The NFL’s Super Wild Card Weekend created a lot of interesting quirks in the playoff schedule thanks to six games scheduled across three days on almost a dozen networks and streaming services. Perhaps because of that, Joe Buck and Troy Aikman, Fox’s top duo, found themselves covering the Philadelphia Eagles vs. Tampa Bay Buccaneers instead of the game between the San Francisco 49ers and Dallas Cowboys, which would have been the expected assignment but was being broadcast by CBS.

During the broadcast of what ended up being a pretty uncompetitive game, Buck started discussing the impending matchup between the Cowboys and Niners when Aikman tossed some comments out there that seemed to indicate that he was a bit miffed that he wasn’t able to call it.

“It’s gonna be a great game. I mean, a really good game,” said Aikman. “There’s a lot of people that’d like to be calling that game.”

Aikman was more right than he knew as the Dallas-San Francisco showdown was the most-watched Wild Card game in seven years.

Everyone had a good chuckle at Troy’s quip but it did feel like the kind of moment you don’t get very often, where a broadcaster seemingly takes a shot at the NFL and its TV partners during an NFL broadcast.

Not so, says Aikman. The former Cowboys quarterback stopped by The Ryen Russillo Podcast on Monday and he deflected the notion that he was upset or trying to air any grievances.

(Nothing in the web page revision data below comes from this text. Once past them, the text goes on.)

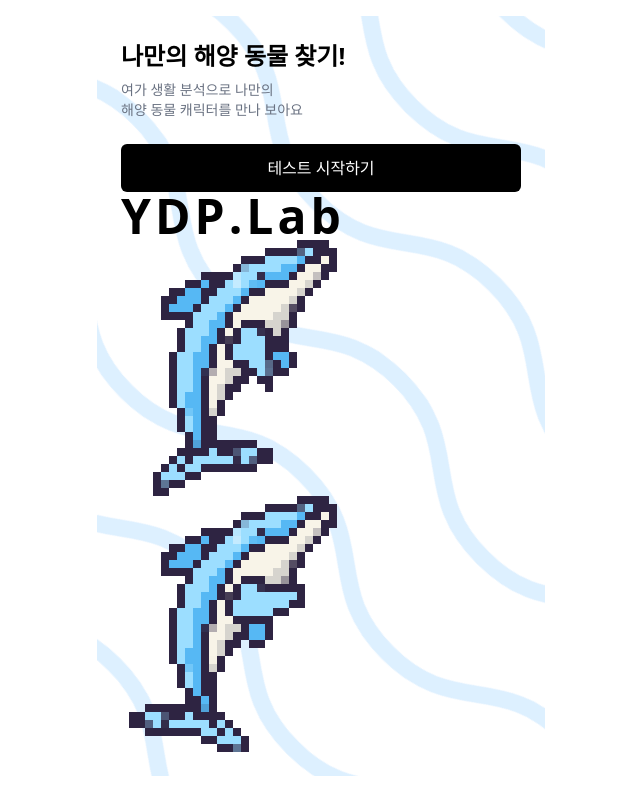
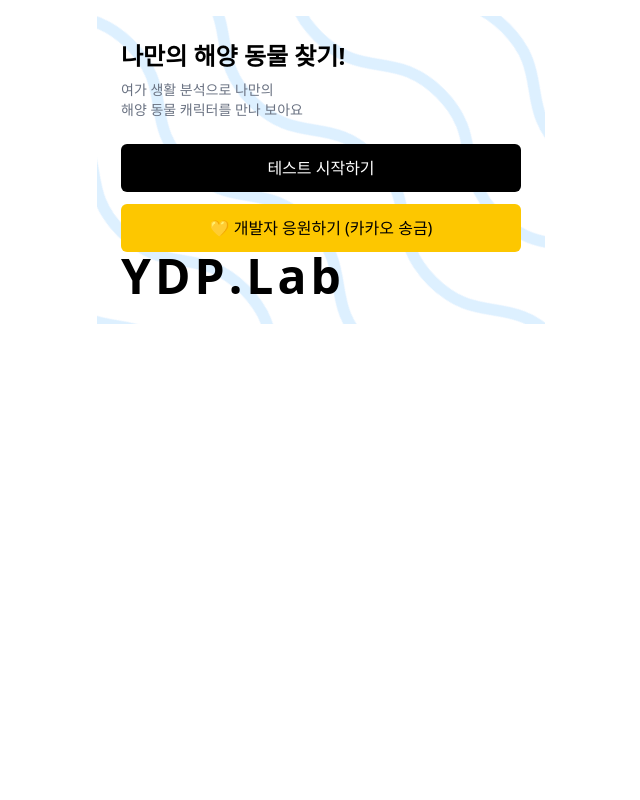
Before and after one commit to bbungjin/YDP.Lab, a React (Vite) app: page / in a window 1280 px wide. Shown: the whole page, without its empty margins (319-959 px from the left). Built offline with nearby package versions, Linux system fonts and the light colour scheme; no server answers; a web font is replaced by a local one.

Commit message:
feat: 디자인

```diff
--- a/src/pages/StartPage.tsx
+++ b/src/pages/StartPage.tsx
@@ -76,9 +76,17 @@ export default function StartPage({ onStart }: Props) {
       <button className="w-full py-3 rounded-md bg-black text-white dark:bg-white dark:text-black" onClick={onStart}>
         테스트 시작하기
       </button>
+      <button
+        className="mt-3 w-full py-3 rounded-md bg-yellow-400 text-black hover:bg-yellow-300 dark:bg-yellow-300 dark:text-black"
+        onClick={() => {
+          const url = 'https://qr.kakaopay.com/FTO1rHse9'
+          window.open(url, '_blank', 'noopener')
+        }}
+      >
+        💛 개발자 응원하기 (카카오 송금)
+      </button>
       <AnimatedText />
-      <img alt="logo" src={dol1} />
-      <img alt="logo" src={dol2} />
+
     </div>
   )
 }
```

“There were some that were trying to say I’d rather be doing the game than the one I was doing,” said Aikman. “That wasn’t the point at all. I’m thrilled to be doing any game. But Joe said, ‘Hey, that should be a great game.’ Yeah, an amazing game. I would’ve loved to call that game. There’s no question, it’s a huge ballgame. But that didn’t mean I would love to be calling it over the game I was calling or that I was upset that I wasn’t calling the game.

“I was confused, quite honestly, when it first came out. I thought that there was a chance that we would be calling that game. And that if we weren’t calling that game, then that meant that it was either going to be on ESPN or that it would be on NBC. Which is what happens, that happens a lot…but I was confused when an NFC matchup went to the network that covers the AFC with CBS. So I didn’t understand that, I still don’t understand.”

We’ll have to take Aikman at his word that he wasn’t bothered. However, he also immediately followed up saying that it didn’t bother him by then explaining why it bothered him, so there’s that too. And Troy can say what he wants after the fact, but the way in which he says “there’s a lot of people that’d like to be calling that game” followed by Buck’s knowing laugh makes it hard to believe that there wasn’t some kind of intent there, even if it was just to be sarcastic.

Ultimately, Aikman blamed “the irresponsibility of media” and everyone’s favorite boogeyman, “social media,” over any drama created by his remarks and the way they were interpreted.

[The Ryen Russillo Podcast, via The PodCass]

About Sean Keeley

Along with writing for Awful Announcing and The Comeback, Sean is the Editorial Strategy Director for Comeback Media. Previously, he created the Syracuse blog Troy Nunes Is An Absolute Magician and wrote 'How To Grow An Orange: The Right Way to Brainwash Your Child Into Rooting for Syracuse.' He has also written non-Syracuse-related things for SB Nation, Curbed, and other outlets. He currently lives in Seattle where he is complaining about bagels. Send tips/comments/complaints to